WHAT TO DO – Reproduce all records word for word.

(User interface change data)
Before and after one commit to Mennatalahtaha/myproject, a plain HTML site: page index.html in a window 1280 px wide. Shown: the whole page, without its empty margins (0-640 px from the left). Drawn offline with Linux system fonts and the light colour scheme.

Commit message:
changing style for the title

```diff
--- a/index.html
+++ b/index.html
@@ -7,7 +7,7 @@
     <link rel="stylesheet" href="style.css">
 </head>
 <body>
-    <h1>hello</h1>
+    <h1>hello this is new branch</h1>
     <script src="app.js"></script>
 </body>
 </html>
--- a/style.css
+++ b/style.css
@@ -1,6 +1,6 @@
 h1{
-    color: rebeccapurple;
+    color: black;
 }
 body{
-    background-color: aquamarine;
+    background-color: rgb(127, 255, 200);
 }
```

RESPONSE –
Before and after one commit to Mennatalahtaha/myproject, a plain HTML site: page index.html in a window 1280 px wide. Shown: the whole page, without its empty margins (0-640 px from the left). Drawn offline with Linux system fonts and the light colour scheme.

Commit message:
changing style for the title

```diff
--- a/index.html
+++ b/index.html
@@ -7,7 +7,7 @@
     <link rel="stylesheet" href="style.css">
 </head>
 <body>
-    <h1>hello</h1>
+    <h1>hello this is new branch</h1>
     <script src="app.js"></script>
 </body>
 </html>
--- a/style.css
+++ b/style.css
@@ -1,6 +1,6 @@
 h1{
-    color: rebeccapurple;
+    color: black;
 }
 body{
-    background-color: aquamarine;
+    background-color: rgb(127, 255, 200);
 }
```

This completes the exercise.